A team of Earlham College students have delivered on their plan to bring a first-of-its-kind playground to the Richmond area.
“Playground with a Purpose,” a play space built for children with special needs, is now open at Clear Creek Park thanks to the collective efforts of Caleb Smith, Peniel Ibe, Truman McGee, Rachel Logan-Wood and Regan Lowring. The five Environmental Studies majors earned bachelor’s degrees from Earlham College in May 2017.
In about a year’s time, beginning in September 2016, the team completed the necessary research, design work and fundraising necessary to complete the project in partnership with Richmond’s Department of Parks and Recreation. The team raised more than $200,000 from donations and matching grants. Even students and faculty from Life Skills classrooms at Richmond Community Schools contributed to their efforts.
“This playground is for children of all abilities but is purpose-built for children with sensory learning disorders and other physical disabilities,” Smith says. “What has struck me during the creation of this playground is that in these somewhat divisive political times in our country, our community came together around this project.”
The playground features traditional playground equipment like swings and slides along with movable sensory panels and dome-like structures for children seeking a break from play.
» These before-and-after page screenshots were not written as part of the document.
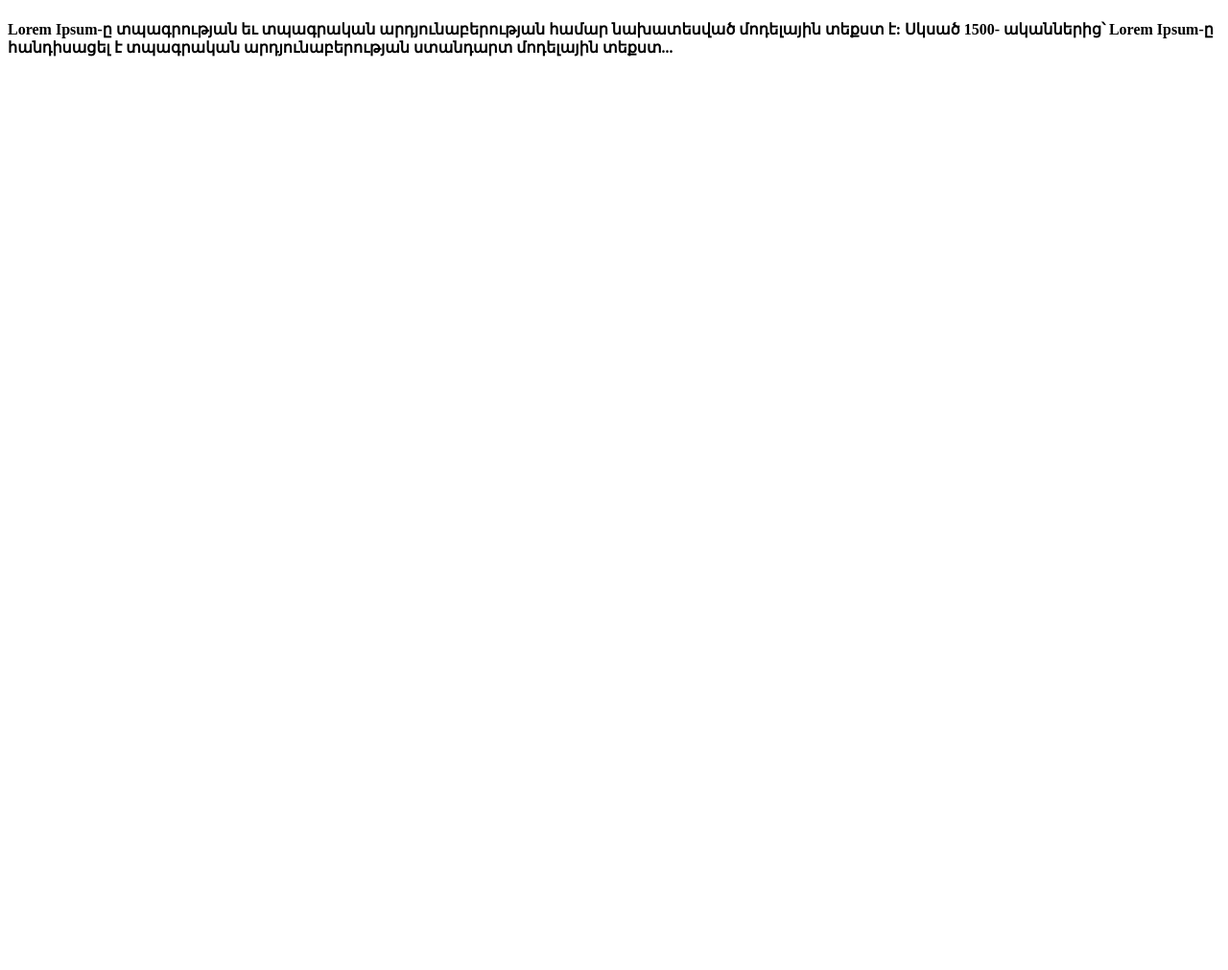
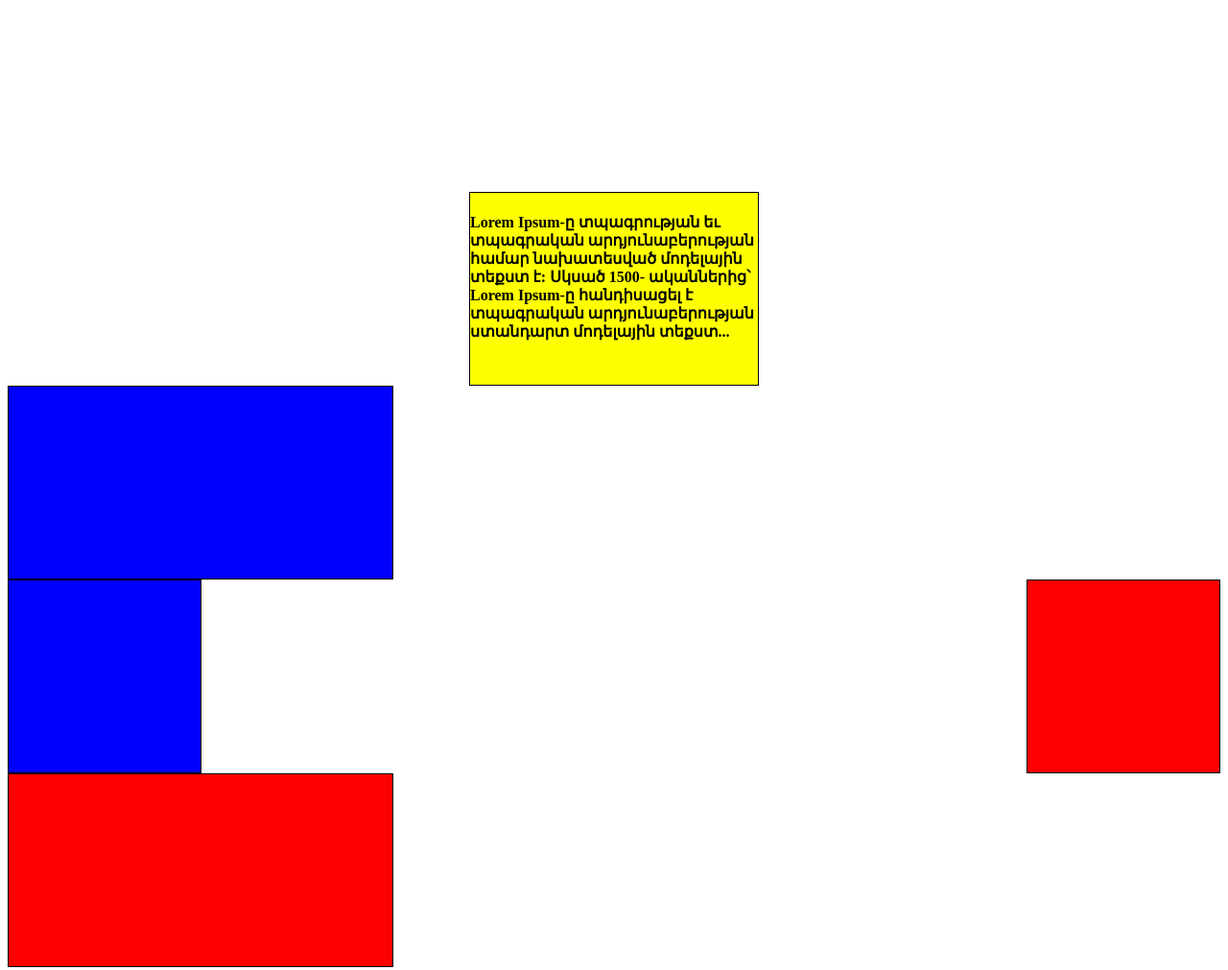
Before and after one commit to yazanalabdalla/Exercise1, a plain HTML site: page index.html in a window 1280 px wide. Shown: the whole page at 96% size. Before the commit the page ends 800 px from the top, so only its background shows below. Drawn offline with Linux system fonts and the light colour scheme.

Commit message:
Update and rename marchsix.html to index.html

```diff
--- a/marchsix.html
+++ b/index.html
@@ -3,7 +3,7 @@
 <head>
     <meta charset="UTF-8">
     <meta name="viewport" content="width=device-width, initial-scale=1.0">
-    <link rel="stylesheet" href="marchsix.css">
+    <link rel="stylesheet" href="style.css">
     <title>Document</title>
 </head>
 <body>
```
“This was important to me as a potential project because we had this need within our community that we have not met as a parks system,” Parks Superintendent Denise Retz says. “We gave the team from Earlham a lot of free reign to do what they like in design and fundraising and all aspects of the project. They did a wonderful job.”
One of the more distinctive elements of the playground is that it is fenced in to promote safety.
“The closest fenced in playground from here is about 75 miles away so this will serve as a really great purpose for the Richmond area,” Logan-Wood says. “We spent a lot of time researching effective designs for sensory playgrounds. Inclusivity was very important to us.”
This community-based initiative is yet another example of the kinds of projects that are encouraged by the College for students to work on real projects with real consequences at the local, regional and global level. A major initiative at Earlham called the Epic Advantage further provides the offer of funding to complete a community project, internship or research experience for all interested students before graduation.
“This is much more than just a playground,” says Jay Roberts, Earlham associate vice president of academic affairs. “These students developed a powerful set of knowledge, skills and abilities while engaging in cross-disciplinary work in child development, autism and special education that will help the community with a demonstrated need.”